Industrial action by public servants saw the Commons environment committee reschedule a trip to Copenhagen. The group's chair, shire Tory Anne McIntosh, decreed the band should depart London a day early to avoid passport chaos at the airport. Labour MPs planned to boycott the members' tea room where managers were poured in to replace striking staff. And the tricky issue of crossing parliamentary picket lines was sidestepped by proposals for a GMB rally on the premises, which Labour MPs needed to be in the building to attend. The struggle indeed takes many forms.
Oh yes she is: pantomime dame Ann Widdecombe will galumph shortly in the Dartford production of Snow White and the Seven Dwarfs. The former minister is cast as Widdy in Waiting, long-suffering servant of the Strictly Come Dancing judge Craig Revel Horwood's Wicked Queen.
Boris Johnson arriving late in Croydon's Fairfields Halls to bang the drum for urban regeneration (he took a train to East Dulwich instead of East Croydon, a mistake of eight miles) wasn't the Mayor of London's only gaffe. Bumbling Boris also forgot to mention his office's £23m investment in the south London borough - the very reason BoJo was invited. The comedy of errors that is Johnson's mayoralty is the capital's best free show.
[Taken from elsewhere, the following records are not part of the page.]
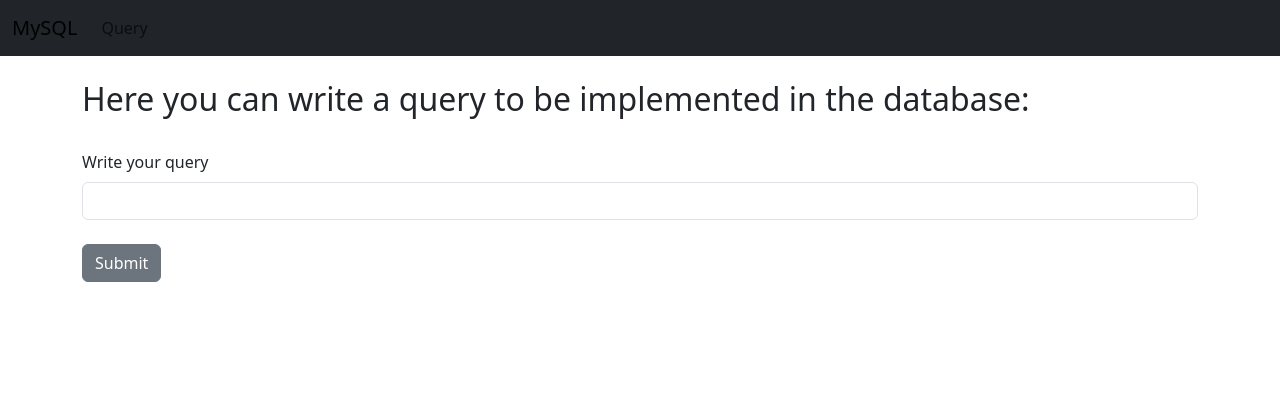
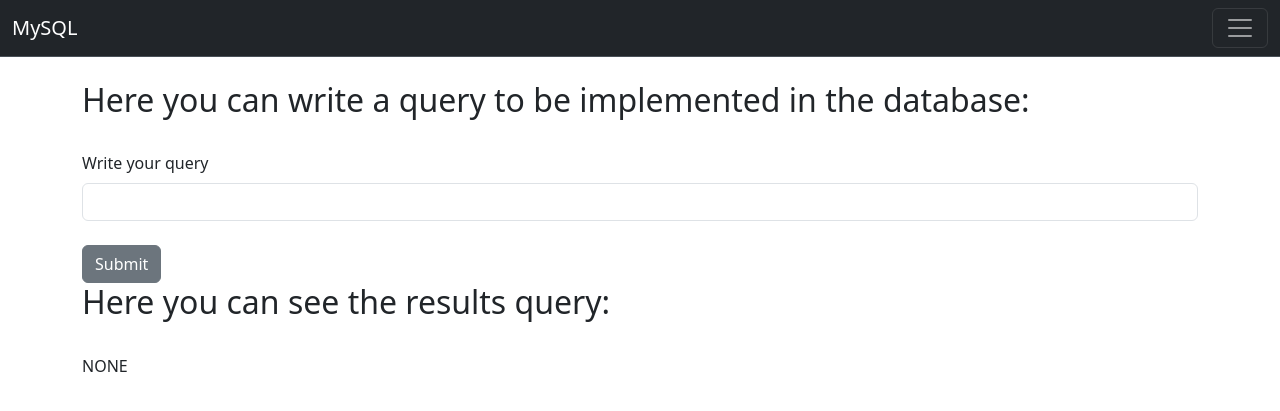
Before and after one commit to bugarin10/rd278-w6-MySQL, a Flask app: page /make_query in a window 1280 px wide. Shown: the top 411 px of the page. Run offline with Flask 3, Linux system fonts and the light colour scheme.

Commit message:
successing

```diff
--- a/project/src/app.py
+++ b/project/src/app.py
@@ -1,8 +1,41 @@
+import mysql.connector
+import credentials
+
 from flask import Flask, render_template
 
 from flask_wtf import FlaskForm
 from wtforms import StringField, SubmitField
 from wtforms.validators import DataRequired
+
+
+def doing_query(query_by_user):
+    try:
+        cnx = mysql.connector.connect(
+            user="myadmin",
+            password=credentials.password,
+            host="mysqlserverrd278.mysql.database.azure.com",
+            port=3306,
+            database="vet_schema",
+        )
+
+        cursor = cnx.cursor()
+
+        cursor.execute(query_by_user)
+
+        results = cursor.fetchall()
+
+        columns = cursor.column_names
+
+        n_columns = len(columns)
+
+        # for row in results:
+        #    print(row)
+        print(columns)
+        cursor.close()
+        cnx.close()
+        return results, columns, n_columns
+    except:
+        raise Exception("Something went wrong with the query")
 
 
 # Create flask instance
@@ -32,4 +65,18 @@ def query():
         query_by_user = form.query_by_user.data
         form.query_by_user.data = ""
 
-    return render_template("query.html", form=form, query_by_user=query_by_user)
+    if query_by_user is None:
+        results = None
+        columns = None
+        n_columns = None
+    else:
+        results, columns, n_columns = doing_query(query_by_user)
+
+    return render_template(
+        "query.html",
+        form=form,
+        query_by_user=query_by_user,
+        results=results,
+        columns=columns,
+        n_columns=n_columns,
+    )
--- a/project/src/templates/navbar.html
+++ b/project/src/templates/navbar.html
@@ -1,4 +1,4 @@
-<nav class="navbar navbar-expand-lg bg-dark">
+<nav class="navbar bg-dark border-bottom border-body" data-bs-theme="dark">
   <div class="container-fluid">
     <a class="navbar-brand" href="{{url_for('index')}}">MySQL</a>
     <button class="navbar-toggler" type="button" data-bs-toggle="collapse" data-bs-target="#navbarSupportedContent" aria-controls="navbarSupportedContent" aria-expanded="false" aria-label="Toggle navigation">
--- a/project/src/templates/query.html
+++ b/project/src/templates/query.html
@@ -15,6 +15,20 @@
 
 </form>
 
+<h2>Here you can see the results query:</h2>
+
+<br/>
+
+{% if results is not none %}
+    {%for result in results%}
+        {{result}}<br/>
+    {%endfor%}
+{% else %}
+    NONE
+{% endif %}
+
+
+
 
 
 
```
Also changed, not shown: 2 other files.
How do MPs lolling on the back benches stay awake during boring speeches? The latest game is constituency punning. Thus Kevin Brennan was overheard describing a flu-ey Stephen Pound as healing (Ealing - geddit?); Pound telling Lisa Nandy of a transvestite with a wig and a dress (Wigan address); while Nandy's offering was a man exploding in the Splott area of Brennan's Cardiff backyard. Should the trio ever follow Widders on to the stage they could always perform Puns Upon a Time.
I hear Commons authorities were knocked over in the rush when the catering department sought 70 redundancies - some 200 staff looking to grab the money and run. Taking a chance down the jobcentre when unemployment is soaring is apparently a more attractive prospect than serving MPs.
Best joke after Ed Balls claimed, in my view somewhat improbably, that he blubbed at Antiques Roadshow: when Ed Miliband was told the other Ed blubbed over families keeping valuable heirlooms, the Labour leader admitted he reacted the same way to his brother David.
Kevin Maguire is associate editor (politics) of the Daily Mirror